_WHAT TO WORK ON_
Please give the records below back in full, exactly as shown.

◆ ◆ ◆ ◆

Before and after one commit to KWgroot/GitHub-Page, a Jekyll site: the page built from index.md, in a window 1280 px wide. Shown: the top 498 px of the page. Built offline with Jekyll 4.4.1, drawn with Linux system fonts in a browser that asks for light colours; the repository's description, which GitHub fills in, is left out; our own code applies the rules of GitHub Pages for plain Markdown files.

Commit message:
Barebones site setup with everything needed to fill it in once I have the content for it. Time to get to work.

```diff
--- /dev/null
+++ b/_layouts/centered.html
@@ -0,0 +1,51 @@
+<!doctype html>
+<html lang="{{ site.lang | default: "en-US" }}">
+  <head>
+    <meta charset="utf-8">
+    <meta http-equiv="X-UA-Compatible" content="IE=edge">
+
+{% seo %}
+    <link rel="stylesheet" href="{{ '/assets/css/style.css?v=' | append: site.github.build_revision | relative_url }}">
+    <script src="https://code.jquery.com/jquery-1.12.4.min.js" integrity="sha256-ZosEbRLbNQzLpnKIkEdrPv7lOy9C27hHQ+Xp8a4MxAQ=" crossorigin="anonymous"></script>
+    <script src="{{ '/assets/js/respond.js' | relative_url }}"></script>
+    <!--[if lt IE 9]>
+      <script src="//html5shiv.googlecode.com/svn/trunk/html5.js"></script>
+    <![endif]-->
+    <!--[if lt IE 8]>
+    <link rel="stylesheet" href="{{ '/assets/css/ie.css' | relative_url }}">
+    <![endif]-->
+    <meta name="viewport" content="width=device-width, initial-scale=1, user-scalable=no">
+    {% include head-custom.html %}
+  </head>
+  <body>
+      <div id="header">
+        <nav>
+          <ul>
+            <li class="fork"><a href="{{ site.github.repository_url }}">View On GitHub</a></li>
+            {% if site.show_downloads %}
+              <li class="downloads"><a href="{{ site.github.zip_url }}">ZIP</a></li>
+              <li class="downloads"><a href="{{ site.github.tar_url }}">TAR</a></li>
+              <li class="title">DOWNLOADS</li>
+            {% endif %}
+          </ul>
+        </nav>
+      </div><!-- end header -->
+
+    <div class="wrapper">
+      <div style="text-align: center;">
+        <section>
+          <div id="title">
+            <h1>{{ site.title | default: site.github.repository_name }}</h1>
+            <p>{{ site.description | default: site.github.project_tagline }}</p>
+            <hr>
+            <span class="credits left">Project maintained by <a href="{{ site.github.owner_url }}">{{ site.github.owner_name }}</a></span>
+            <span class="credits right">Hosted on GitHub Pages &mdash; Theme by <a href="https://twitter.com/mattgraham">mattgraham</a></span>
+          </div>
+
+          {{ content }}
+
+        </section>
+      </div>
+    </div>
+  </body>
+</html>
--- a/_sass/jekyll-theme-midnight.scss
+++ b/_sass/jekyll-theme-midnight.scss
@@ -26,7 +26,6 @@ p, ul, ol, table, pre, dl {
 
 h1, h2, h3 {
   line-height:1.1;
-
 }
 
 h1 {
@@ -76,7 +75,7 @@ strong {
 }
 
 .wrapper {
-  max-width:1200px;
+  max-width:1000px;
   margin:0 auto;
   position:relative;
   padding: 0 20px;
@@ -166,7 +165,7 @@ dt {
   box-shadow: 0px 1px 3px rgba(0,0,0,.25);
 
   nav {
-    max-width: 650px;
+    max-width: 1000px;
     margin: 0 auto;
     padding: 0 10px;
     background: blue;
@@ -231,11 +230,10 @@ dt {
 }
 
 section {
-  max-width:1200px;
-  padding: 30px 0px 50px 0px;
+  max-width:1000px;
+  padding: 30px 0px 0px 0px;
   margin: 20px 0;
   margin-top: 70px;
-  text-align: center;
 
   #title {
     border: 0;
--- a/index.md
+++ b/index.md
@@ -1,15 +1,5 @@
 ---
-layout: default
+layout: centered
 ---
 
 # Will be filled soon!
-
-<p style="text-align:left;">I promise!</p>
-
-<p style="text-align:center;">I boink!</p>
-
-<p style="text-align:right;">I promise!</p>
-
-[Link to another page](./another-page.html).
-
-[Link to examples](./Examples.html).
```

◆ ◆ ◆ ◆

_WRITTEN RESPONSE_
Before and after one commit to KWgroot/GitHub-Page, a Jekyll site: the page built from index.md, in a window 1280 px wide. Shown: the top 498 px of the page. Built offline with Jekyll 4.4.1, drawn with Linux system fonts in a browser that asks for light colours; the repository's description, which GitHub fills in, is left out; our own code applies the rules of GitHub Pages for plain Markdown files.

Commit message:
Barebones site setup with everything needed to fill it in once I have the content for it. Time to get to work.

```diff
--- /dev/null
+++ b/_layouts/centered.html
@@ -0,0 +1,51 @@
+<!doctype html>
+<html lang="{{ site.lang | default: "en-US" }}">
+  <head>
+    <meta charset="utf-8">
+    <meta http-equiv="X-UA-Compatible" content="IE=edge">
+
+{% seo %}
+    <link rel="stylesheet" href="{{ '/assets/css/style.css?v=' | append: site.github.build_revision | relative_url }}">
+    <script src="https://code.jquery.com/jquery-1.12.4.min.js" integrity="sha256-ZosEbRLbNQzLpnKIkEdrPv7lOy9C27hHQ+Xp8a4MxAQ=" crossorigin="anonymous"></script>
+    <script src="{{ '/assets/js/respond.js' | relative_url }}"></script>
+    <!--[if lt IE 9]>
+      <script src="//html5shiv.googlecode.com/svn/trunk/html5.js"></script>
+    <![endif]-->
+    <!--[if lt IE 8]>
+    <link rel="stylesheet" href="{{ '/assets/css/ie.css' | relative_url }}">
+    <![endif]-->
+    <meta name="viewport" content="width=device-width, initial-scale=1, user-scalable=no">
+    {% include head-custom.html %}
+  </head>
+  <body>
+      <div id="header">
+        <nav>
+          <ul>
+            <li class="fork"><a href="{{ site.github.repository_url }}">View On GitHub</a></li>
+            {% if site.show_downloads %}
+              <li class="downloads"><a href="{{ site.github.zip_url }}">ZIP</a></li>
+              <li class="downloads"><a href="{{ site.github.tar_url }}">TAR</a></li>
+              <li class="title">DOWNLOADS</li>
+            {% endif %}
+          </ul>
+        </nav>
+      </div><!-- end header -->
+
+    <div class="wrapper">
+      <div style="text-align: center;">
+        <section>
+          <div id="title">
+            <h1>{{ site.title | default: site.github.repository_name }}</h1>
+            <p>{{ site.description | default: site.github.project_tagline }}</p>
+            <hr>
+            <span class="credits left">Project maintained by <a href="{{ site.github.owner_url }}">{{ site.github.owner_name }}</a></span>
+            <span class="credits right">Hosted on GitHub Pages &mdash; Theme by <a href="https://twitter.com/mattgraham">mattgraham</a></span>
+          </div>
+
+          {{ content }}
+
+        </section>
+      </div>
+    </div>
+  </body>
+</html>
--- a/_sass/jekyll-theme-midnight.scss
+++ b/_sass/jekyll-theme-midnight.scss
@@ -26,7 +26,6 @@ p, ul, ol, table, pre, dl {
 
 h1, h2, h3 {
   line-height:1.1;
-
 }
 
 h1 {
@@ -76,7 +75,7 @@ strong {
 }
 
 .wrapper {
-  max-width:1200px;
+  max-width:1000px;
   margin:0 auto;
   position:relative;
   padding: 0 20px;
@@ -166,7 +165,7 @@ dt {
   box-shadow: 0px 1px 3px rgba(0,0,0,.25);
 
   nav {
-    max-width: 650px;
+    max-width: 1000px;
     margin: 0 auto;
     padding: 0 10px;
     background: blue;
@@ -231,11 +230,10 @@ dt {
 }
 
 section {
-  max-width:1200px;
-  padding: 30px 0px 50px 0px;
+  max-width:1000px;
+  padding: 30px 0px 0px 0px;
   margin: 20px 0;
   margin-top: 70px;
-  text-align: center;
 
   #title {
     border: 0;
--- a/index.md
+++ b/index.md
@@ -1,15 +1,5 @@
 ---
-layout: default
+layout: centered
 ---
 
 # Will be filled soon!
-
-<p style="text-align:left;">I promise!</p>
-
-<p style="text-align:center;">I boink!</p>
-
-<p style="text-align:right;">I promise!</p>
-
-[Link to another page](./another-page.html).
-
-[Link to examples](./Examples.html).
```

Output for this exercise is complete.